Most gardeners who plant and enjoy their gardens during the spring, summer, and fall, have a certain dread for the wintertime, and the effects that cold weather, and even snow, will have on the overall beauty of their gardens. For lack of a better description, everything just looks drab and dead during the winter. Fortunately, if you know what to plant, you will find that you can have a beautiful garden during all four seasons of the year, including the winter.
First, think about grasses and evergreens for your winter garden. These will provide the perfect backdrop for what comes next. Make sure that you plant grasses and evergreens that are designed to either blossom in the winter, or at the very least to hold up and not die when cold weather arrives.
While there are no flowers that fare well in the winter, other than poinsettias which don’t last very long, you may want to seriously consider adding color to your garden, to work against your green backdrop, in the form of various berries. There are a huge variety of colors available when it comes to berries, and you can literally fill your garden space up with beauty and color.
If you want red colors, select an American Holly Bush or the American Cranberry Bush. Both of these will produce beautiful red berries during the winter, and will produce gorgeous white flowers during the spring. While you want a good selection of greenery and other color for your winter garden, you must carefully consider what the plant will produce during other times of the year as well.
For example, other options for red winter berries include the Cranberry Cotoneaster, the Tea Viburnum, Winter King Hawthorne, and the Winterberry. The Cranberry Cotoneaster produces small pink flowers in the spring, the Tea Viburnum produces small white flowers in the spring, the Winter King Hawthorne will produce white flower clusters during the spring, and the winterberry berries will all be eaten up by the birds long before winter is over.
While red is a popular winter color, it isn’t the only color that you can add to your garden in the form of berries. The Arrow Wood produces berries that are such a dark blue that they almost appear black. This plant also produces white flowers in the spring. If a color that is more of a purple/black, instead of a blue/black is preferred, you can plant Black Chokeberry. Another darker colored berry is the Coralberry, which is also known as Indian Currant.
If you want lighter colored berries in your garden, you should note that some varieties of the above plants will produce yellow berries. You should also consider lighter blues, such as the Eastern Red Cedar or the Northern Bayberry.
Of course, with all of that vibrant color, you will want to offset some of it with a splash of white. This can be achieved with the Common Snowberry. Plan the Snowberry plants sporadically throughout the other various colored plants for the right effect. Because the berries probably won’t yet have bloomed when you set the plants, you will most likely have to use your imagination to realize what the completed, blooming garden will look like in the cold winter months.
You may, of course, want to add more than greenery and berries to your winter garden as well.
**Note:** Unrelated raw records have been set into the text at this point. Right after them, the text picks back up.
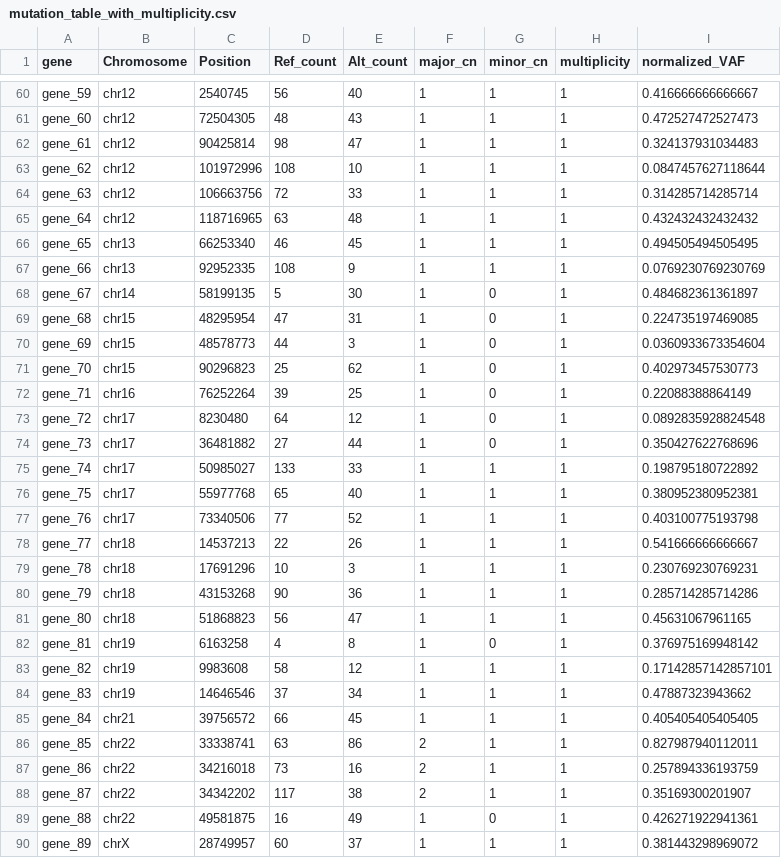
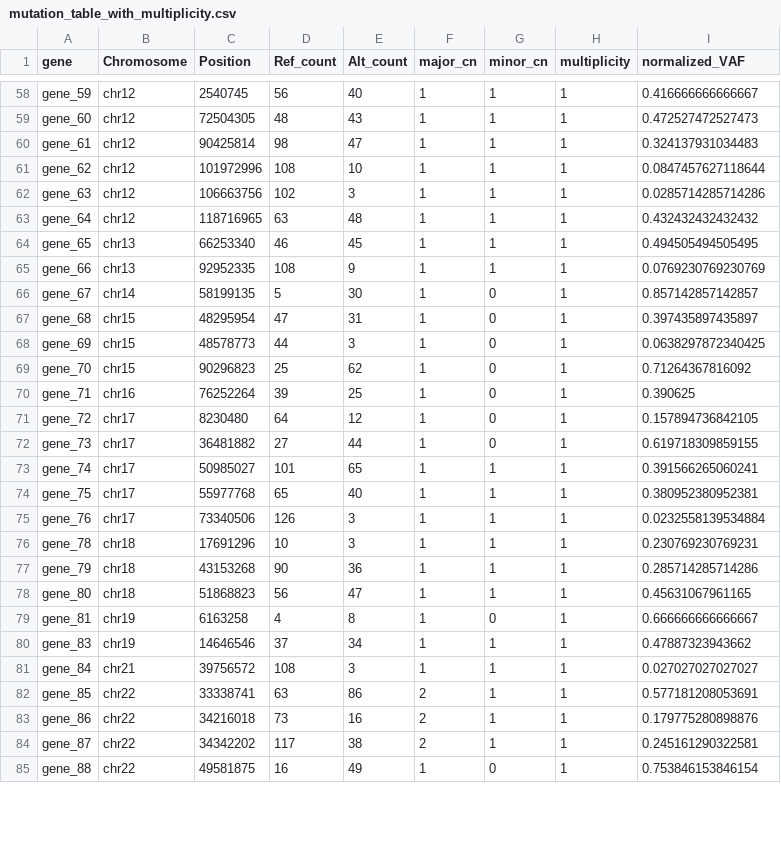
Before and after one commit to dinhngockhanh/DECODE, a CSV file: vignettes_prompt/sim_data/mutation_table_with_multiplicity.csv, drawn as a sheet; only a part is shown, gaps mark what is left out; the diff covers the shown part only.

```diff
--- a/vignettes_prompt/sim_data/mutation_table_with_multiplicity.csv
+++ b/vignettes_prompt/sim_data/mutation_table_with_multiplicity.csv
@@ -64 +62 @@ gene_62,chr12,101972996,108,10,1,1,1,0.0847457627118644
-gene_63,chr12,106663756,72,33,1,1,1,0.314285714285714
+"gene_63","chr12",106663756,102,3,1,1,1,0.0285714285714286
@@ -68,8 +66,8 @@ gene_66,chr13,92952335,108,9,1,1,1,0.0769230769230769
-gene_67,chr14,58199135,5,30,1,0,1,0.484682361361897
-gene_68,chr15,48295954,47,31,1,0,1,0.224735197469085
-gene_69,chr15,48578773,44,3,1,0,1,0.0360933673354604
-gene_70,chr15,90296823,25,62,1,0,1,0.402973457530773
-gene_71,chr16,76252264,39,25,1,0,1,0.22088388864149
-gene_72,chr17,8230480,64,12,1,0,1,0.0892835928824548
-gene_73,chr17,36481882,27,44,1,0,1,0.350427622768696
-gene_74,chr17,50985027,133,33,1,1,1,0.198795180722892
+"gene_67","chr14",58199135,5,30,1,0,1,0.857142857142857
+"gene_68","chr15",48295954,47,31,1,0,1,0.397435897435897
+"gene_69","chr15",48578773,44,3,1,0,1,0.0638297872340425
+"gene_70","chr15",90296823,25,62,1,0,1,0.71264367816092
+"gene_71","chr16",76252264,39,25,1,0,1,0.390625
+"gene_72","chr17",8230480,64,12,1,0,1,0.157894736842105
+"gene_73","chr17",36481882,27,44,1,0,1,0.619718309859155
+"gene_74","chr17",50985027,101,65,1,1,1,0.391566265060241
@@ -77,2 +75 @@ gene_75,chr17,55977768,65,40,1,1,1,0.380952380952381
-gene_76,chr17,73340506,77,52,1,1,1,0.403100775193798
-gene_77,chr18,14537213,22,26,1,1,1,0.541666666666667
+"gene_76","chr17",73340506,126,3,1,1,1,0.0232558139534884
@@ -82,2 +79 @@ gene_80,chr18,51868823,56,47,1,1,1,0.45631067961165
-gene_81,chr19,6163258,4,8,1,0,1,0.376975169948142
-gene_82,chr19,9983608,58,12,1,1,1,0.17142857142857101
+"gene_81","chr19",6163258,4,8,1,0,1,0.666666666666667
@@ -85,6 +81,5 @@ gene_83,chr19,14646546,37,34,1,1,1,0.47887323943662
-gene_84,chr21,39756572,66,45,1,1,1,0.405405405405405
-gene_85,chr22,33338741,63,86,2,1,1,0.827987940112011
-gene_86,chr22,34216018,73,16,2,1,1,0.257894336193759
-gene_87,chr22,34342202,117,38,2,1,1,0.35169300201907
-gene_88,chr22,49581875,16,49,1,0,1,0.426271922941361
-gene_89,chrX,28749957,60,37,1,1,1,0.381443298969072
+"gene_84","chr21",39756572,108,3,1,1,1,0.027027027027027
+"gene_85","chr22",33338741,63,86,2,1,1,0.577181208053691
+"gene_86","chr22",34216018,73,16,2,1,1,0.179775280898876
+"gene_87","chr22",34342202,117,38,2,1,1,0.245161290322581
+"gene_88","chr22",49581875,16,49,1,0,1,0.753846153846154
```
Also changed, not shown: 3 removed rows and 50 edited cells elsewhere in this file, vignettes_prompt/DECODE_results/mutation_assignment_example_sample.csv, 10 other files.
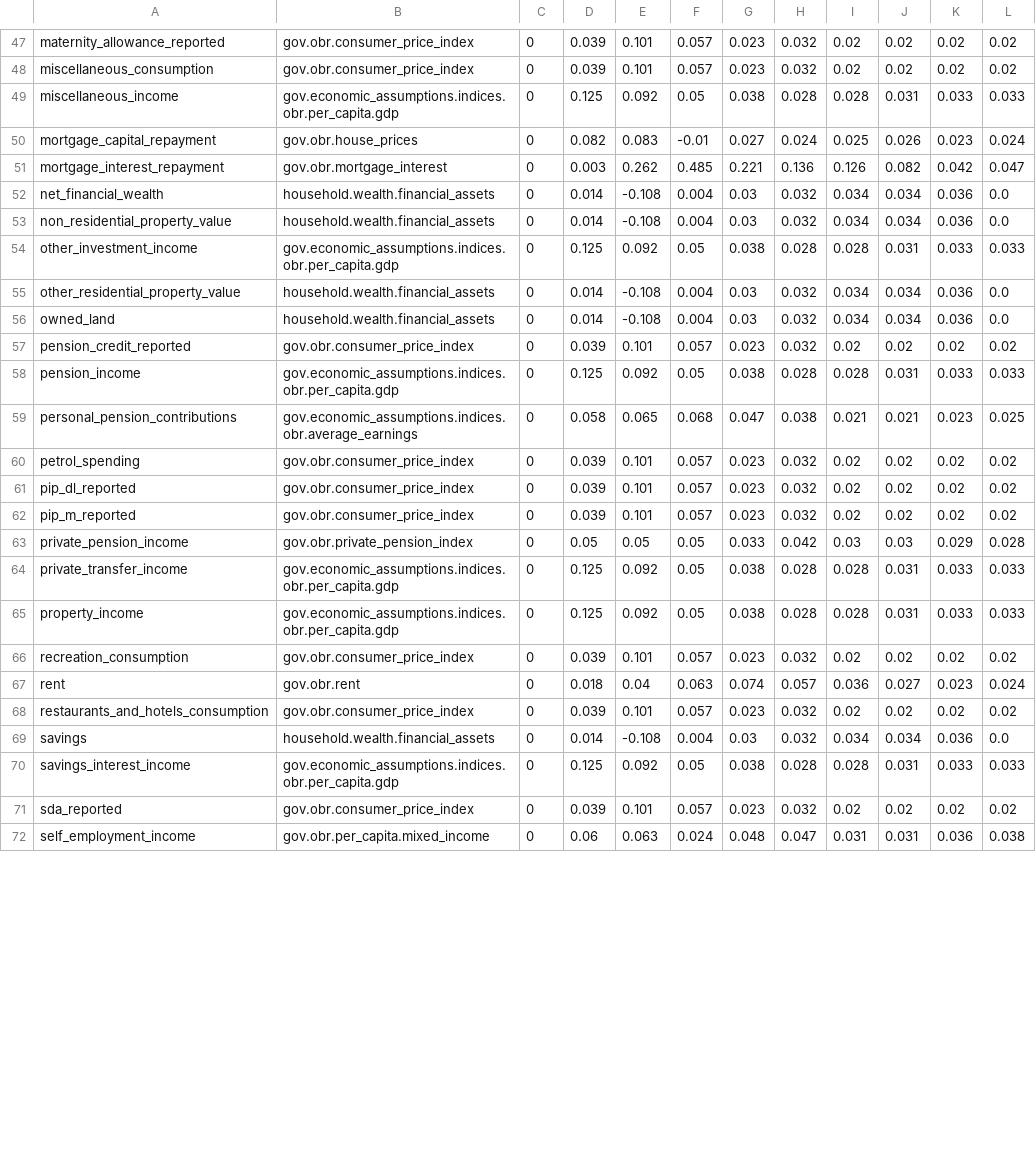
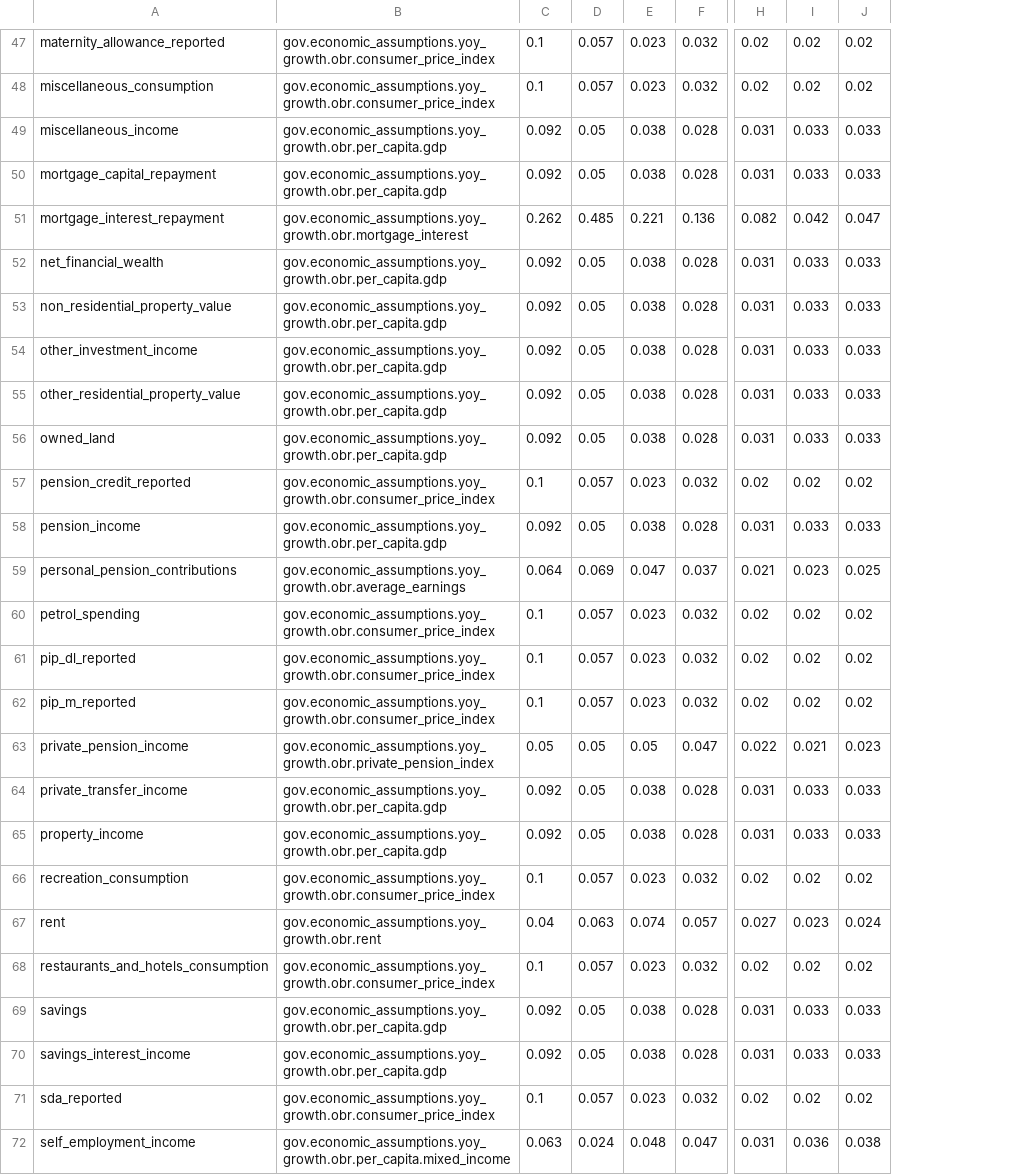
Before and after one commit to PolicyEngine/policyengine-uk, a CSV file: policyengine_uk/data/uprating_growth_factors.csv, drawn as a sheet; only a part is shown, gaps mark what is left out; removed rows and columns are numbered as before the commit, all else as after; the diff covers the shown part only; the diff names each change by its address in the sheet, - before the commit and + after, or states it on an @@ line.

```diff
--- a/policyengine_uk/data/uprating_growth_factors.csv
+++ b/policyengine_uk/data/uprating_growth_factors.csv
-column B, rows 47-72: gov.obr.consumer_price_index | gov.obr.consumer_price_index | gov.economic_assumptions.indices.obr.per_capita.gdp | gov.obr.house_prices | gov.obr.mortgage_interest | household.wealth.financial_assets | household.wealth.financial_assets | gov.economic_assumptions.indices.obr.per_capita.gdp | household.wealth.financial_assets | household.wealth.financial_assets | gov.obr.consumer_price_index | gov.economic_assumptions.indices.obr.per_capita.gdp | gov.economic_assumptions.indices.obr.average_earnings | gov.obr.consumer_price_index | gov.obr.consumer_price_index | gov.obr.consumer_price_index | gov.obr.private_pension_index | gov.economic_assumptions.indices.obr.per_capita.gdp | gov.economic_assumptions.indices.obr.per_capita.gdp | gov.obr.consumer_price_index | gov.obr.rent | gov.obr.consumer_price_index | household.wealth.financial_assets | gov.economic_assumptions.indices.obr.per_capita.gdp | gov.obr.consumer_price_index | gov.obr.per_capita.mixed_income
-column C, rows 47-72: all 0
-column D, rows 47-72: 0.039 | 0.039 | 0.125 | 0.082 | 0.003 | 0.014 | 0.014 | 0.125 | 0.014 | 0.014 | 0.039 | 0.125 | 0.058 | 0.039 | 0.039 | 0.039 | 0.05 | 0.125 | 0.125 | 0.039 | 0.018 | 0.039 | 0.014 | 0.125 | 0.039 | 0.06
-column E, rows 47-72: 0.101 | 0.101 | 0.092 | 0.083 | 0.262 | -0.108 | -0.108 | 0.092 | -0.108 | -0.108 | 0.101 | 0.092 | 0.065 | 0.101 | 0.101 | 0.101 | 0.05 | 0.092 | 0.092 | 0.101 | 0.04 | 0.101 | -0.108 | 0.092 | 0.101 | 0.063
+column B, rows 47-72: gov.economic_assumptions.yoy_growth.obr.consumer_price_index | gov.economic_assumptions.yoy_growth.obr.consumer_price_index | gov.economic_assumptions.yoy_growth.obr.per_capita.gdp | gov.economic_assumptions.yoy_growth.obr.per_capita.gdp | gov.economic_assumptions.yoy_growth.obr.mortgage_interest | gov.economic_assumptions.yoy_growth.obr.per_capita.gdp | gov.economic_assumptions.yoy_growth.obr.per_capita.gdp | gov.economic_assumptions.yoy_growth.obr.per_capita.gdp | gov.economic_assumptions.yoy_growth.obr.per_capita.gdp | gov.economic_assumptions.yoy_growth.obr.per_capita.gdp | gov.economic_assumptions.yoy_growth.obr.consumer_price_index | gov.economic_assumptions.yoy_growth.obr.per_capita.gdp | gov.economic_assumptions.yoy_growth.obr.average_earnings | gov.economic_assumptions.yoy_growth.obr.consumer_price_index | gov.economic_assumptions.yoy_growth.obr.consumer_price_index | gov.economic_assumptions.yoy_growth.obr.consumer_price_index | gov.economic_assumptions.yoy_growth.obr.private_pension_index | gov.economic_assumptions.yoy_growth.obr.per_capita.gdp | gov.economic_assumptions.yoy_growth.obr.per_capita.gdp | gov.economic_assumptions.yoy_growth.obr.consumer_price_index | gov.economic_assumptions.yoy_growth.obr.rent | gov.economic_assumptions.yoy_growth.obr.consumer_price_index | gov.economic_assumptions.yoy_growth.obr.per_capita.gdp | gov.economic_assumptions.yoy_growth.obr.per_capita.gdp | gov.economic_assumptions.yoy_growth.obr.consumer_price_index | gov.economic_assumptions.yoy_growth.obr.per_capita.mixed_income
+column C, rows 47-72: 0.1 | 0.1 | 0.092 | 0.092 | 0.262 | 0.092 | 0.092 | 0.092 | 0.092 | 0.092 | 0.1 | 0.092 | 0.064 | 0.1 | 0.1 | 0.1 | 0.05 | 0.092 | 0.092 | 0.1 | 0.04 | 0.1 | 0.092 | 0.092 | 0.1 | 0.063
-column I, rows 47-72: 0.02 | 0.02 | 0.028 | 0.025 | 0.126 | 0.034 | 0.034 | 0.028 | 0.034 | 0.034 | 0.02 | 0.028 | 0.021 | 0.02 | 0.02 | 0.02 | 0.03 | 0.028 | 0.028 | 0.02 | 0.036 | 0.02 | 0.034 | 0.028 | 0.02 | 0.031
-D50: -0.01
+D50: 0.05
-E50: 0.027
+E50: 0.038
-F50: 0.024
+F50: 0.028
-H50: 0.026
+H50: 0.031
-I50: 0.023
+I50: 0.033
-J50: 0.024
+J50: 0.033
-D52:D53: 0.004
+D52:D53: 0.05
-E52:E53: 0.03
+E52:E53: 0.038
-F52:F53: 0.032
+F52:F53: 0.028
-H52:H53: 0.034
+H52:H53: 0.031
-I52:I53: 0.036
+I52:I53: 0.033
-J52:J53: 0.0
+J52:J53: 0.033
-D55:D56: 0.004
+D55:D56: 0.05
-E55:E56: 0.03
+E55:E56: 0.038
-F55:F56: 0.032
+F55:F56: 0.028
-H55:H56: 0.034
+H55:H56: 0.031
-I55:I56: 0.036
+I55:I56: 0.033
-J55:J56: 0.0
+J55:J56: 0.033
-D59: 0.068
+D59: 0.069
-F59: 0.038
+F59: 0.037
-E63: 0.033
+E63: 0.05
-F63: 0.042
+F63: 0.047
-H63: 0.03
+H63: 0.022
-I63: 0.029
+I63: 0.021
-J63: 0.028
+J63: 0.023
-D69: 0.004
+D69: 0.05
-E69: 0.03
+E69: 0.038
-F69: 0.032
+F69: 0.028
-H69: 0.034
+H69: 0.031
-I69: 0.036
+I69: 0.033
-J69: 0.0
+J69: 0.033
```
Also changed, not shown: 1 added column and 41 edited cells elsewhere in this file, 24 other files.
You might consider winter fruits and those flowering plants that are meant for spring, but also look beautiful in the winter. If you live in a particularly cold area, you might want to consider how much time you will need to spend outdoors, in your garden, tending to your winter plants as well.